───── Record set

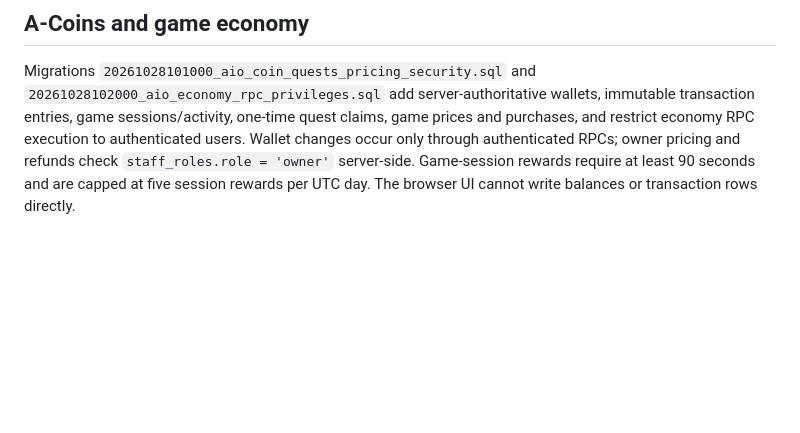
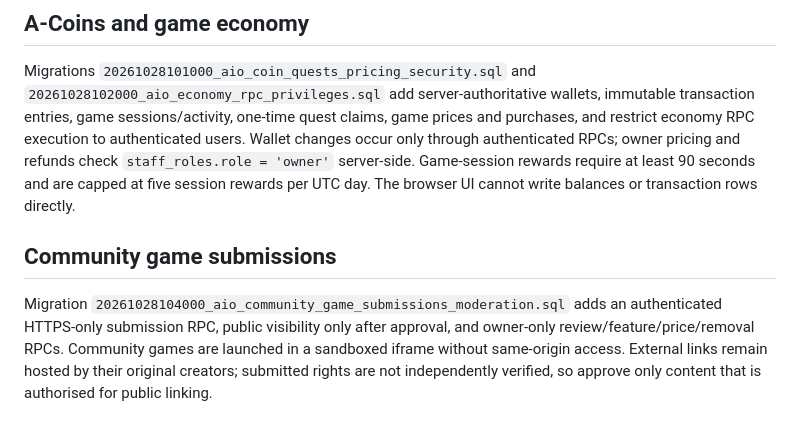
Before and after one commit to schoolinoneedition/allinoneedition, a Markdown page: supabase/README.md, the part around the change. GitHub-like rendering; blank space fills up the shorter version.

Commit message:
Document moderated community game submissions

```diff
--- a/supabase/README.md
+++ b/supabase/README.md
@@ -50,3 +50,8 @@ The database RPC checks the owner role and records assignments/revocations in `s
 ## A-Coins and game economy
 
 Migrations `20261028101000_aio_coin_quests_pricing_security.sql` and `20261028102000_aio_economy_rpc_privileges.sql` add server-authoritative wallets, immutable transaction entries, game sessions/activity, one-time quest claims, game prices and purchases, and restrict economy RPC execution to authenticated users. Wallet changes occur only through authenticated RPCs; owner pricing and refunds check `staff_roles.role = 'owner'` server-side. Game-session rewards require at least 90 seconds and are capped at five session rewards per UTC day. The browser UI cannot write balances or transaction rows directly.
+
+
+## Community game submissions
+
+Migration `20261028104000_aio_community_game_submissions_moderation.sql` adds an authenticated HTTPS-only submission RPC, public visibility only after approval, and owner-only review/feature/price/removal RPCs. Community games are launched in a sandboxed iframe without same-origin access. External links remain hosted by their original creators; submitted rights are not independently verified, so approve only content that is authorised for public linking.
```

──────────

**Work item:** Skipping the images, write out the whole listing exactly.

**Answer:**
Before and after one commit to schoolinoneedition/allinoneedition, a Markdown page: supabase/README.md, the part around the change. GitHub-like rendering; blank space fills up the shorter version.

Commit message:
Document moderated community game submissions

```diff
--- a/supabase/README.md
+++ b/supabase/README.md
@@ -50,3 +50,8 @@ The database RPC checks the owner role and records assignments/revocations in `s
 ## A-Coins and game economy
 
 Migrations `20261028101000_aio_coin_quests_pricing_security.sql` and `20261028102000_aio_economy_rpc_privileges.sql` add server-authoritative wallets, immutable transaction entries, game sessions/activity, one-time quest claims, game prices and purchases, and restrict economy RPC execution to authenticated users. Wallet changes occur only through authenticated RPCs; owner pricing and refunds check `staff_roles.role = 'owner'` server-side. Game-session rewards require at least 90 seconds and are capped at five session rewards per UTC day. The browser UI cannot write balances or transaction rows directly.
+
+
+## Community game submissions
+
+Migration `20261028104000_aio_community_game_submissions_moderation.sql` adds an authenticated HTTPS-only submission RPC, public visibility only after approval, and owner-only review/feature/price/removal RPCs. Community games are launched in a sandboxed iframe without same-origin access. External links remain hosted by their original creators; submitted rights are not independently verified, so approve only content that is authorised for public linking.
```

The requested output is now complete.